    a deflection, there is generally a majority of people who have a good idea what is "good" versus "bad" or even what is a "just" punishment for laws they may agree with. I agree with drug laws, generally, but many sentences are simply too harsh. posession of one ounce of crack can get long jail sentences, even though I agree with that law, I would nullify on the basis of the penalty far outweighing the offense.



    there is no crime that will get you hanged anywhere in this country, except for Aggravated 1st degree murder or Treason in the State of Washington, and even then only if you choose.

    bias is screened out during Voir Dire. besides a jury that's so biased against the defendant isn't going to nullify so it's a moot argument anyway.



    violation of your rights is dealt with by Motions in Limine before the trial, and will be dealt with by suppression orders and the trial judge. a jury will never hear about your rights being violated, because it's the trial judge's job to exclude that stuff.



    I have no problem letting a jury do research at the law library about the law in general, so long as they're not reviewing the specific case they're judging.


    1) jury doesn't even know or deal with penalties. Judge assignes penalites. So either you agree with a law or you don't.
    2)Hanged was an exageration, i apologize if you missed the sarcasm.
    3)Bias is never "dealt" with. The judge merely tries to eliminate or accept suppression based on the lawyers argument. My premise still stands. If you have ANTI gun people, they will vote ANTI gun. How is that hard to understand?
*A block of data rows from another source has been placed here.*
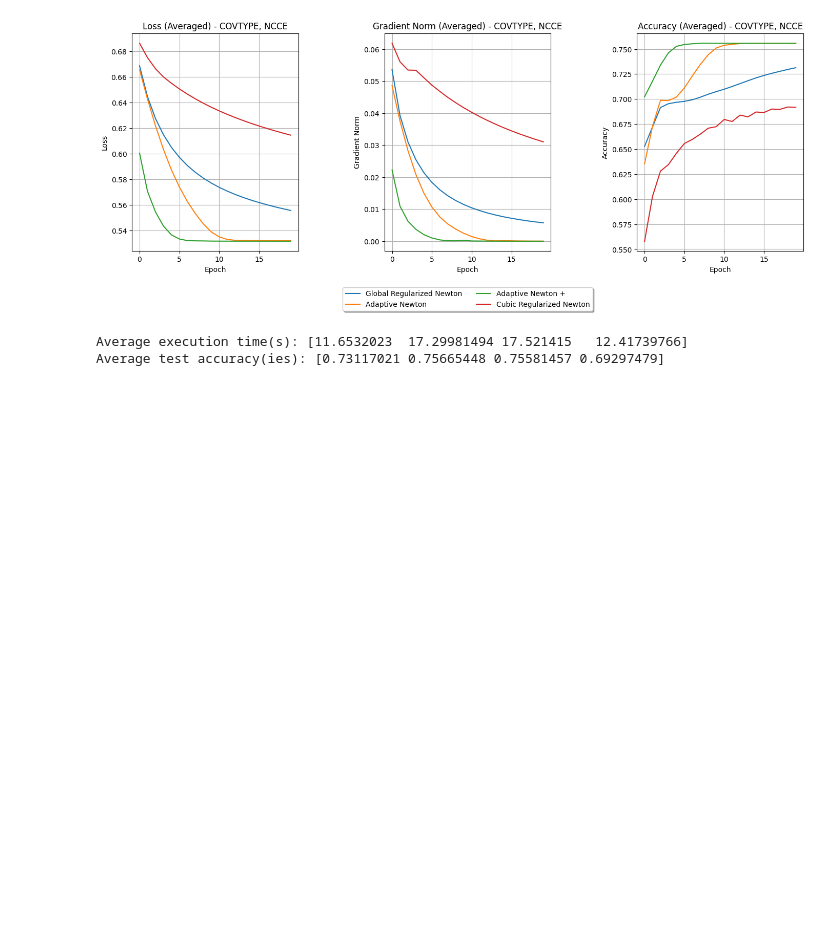
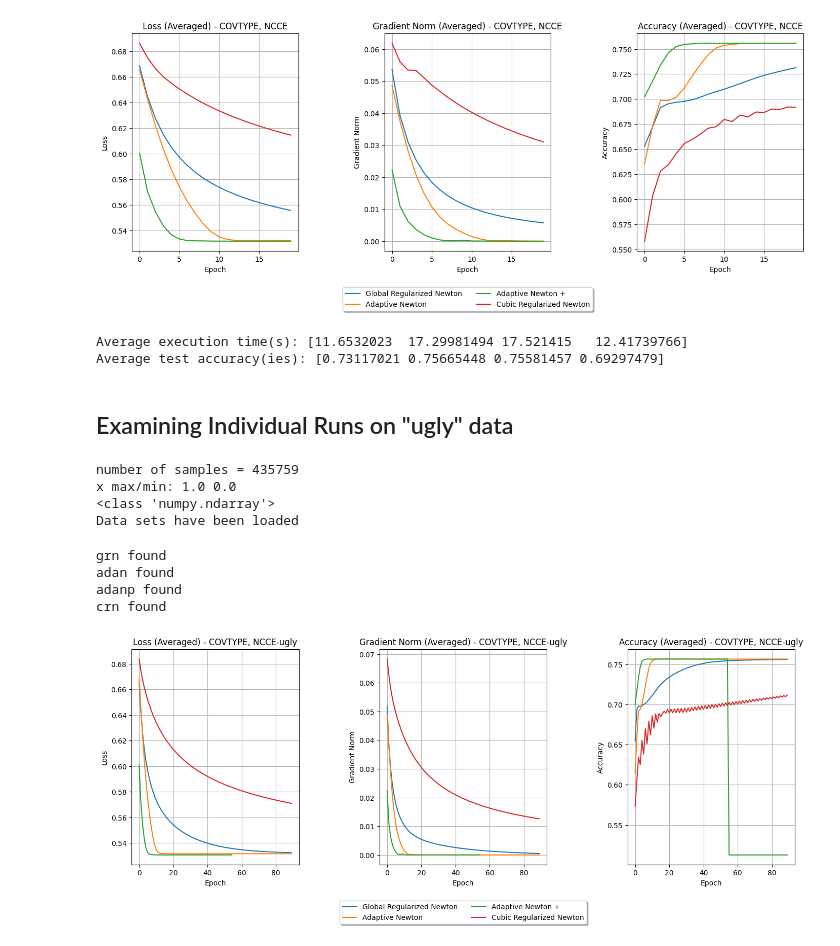
Before and after one commit to fygo97/global-convergence-newton, a Jupyter notebook: scripts/global-newton.ipynb, the cells around one changed output. Saved outputs shown, nothing was run; the diff lists cells and outputs as text; code cells hidden in the pictures; blank space fills up the shorter version.

```diff
--- a/scripts/global-newton.ipynb
+++ b/scripts/global-newton.ipynb
@@ -547,3 +547,25 @@ crn found
 [figure]
 Average execution time(s): [11.6532023  17.29981494 17.521415   12.41739766]
 Average test accuracy(ies): [0.73117021 0.75665448 0.75581457 0.69297479]
+# %% [markdown]
+## Examining Individual Runs on "ugly" data
+# %%
+number_of_runs_per_method = 1
+epochs = 60
+methods = ["grn", "adan", "adanp", "crn"] # Dont need GD and Newton
+start_weights = np.random.randn(54) * 3
+np.save("ugly1", start_weights)
+all_execution_times, all_test_accuracies, all_gradient_norms, all_training_losses, all_training_accuracies = perform_runs("ncce", methods, "covtype", epochs=epochs, initial_w=start_weights)
+# %% [output]
+number of samples = 435759
+x max/min: 1.0 0.0
+<class 'numpy.ndarray'>
+Data sets have been loaded
+# %%
+generate_plots("COVTYPE", "NCCE-ugly", methods)
+# %% [output]
+grn found
+adan found
+adanp found
+crn found
+[figure, added]
```
Also changed, not shown: parts of 2 cells of this notebook, 3 other files.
    I get it, the point is, get a bunch of pro gun guys to nullify on anti gun charges. It may work, yet opens pandoras box for anything else people are ANTI about.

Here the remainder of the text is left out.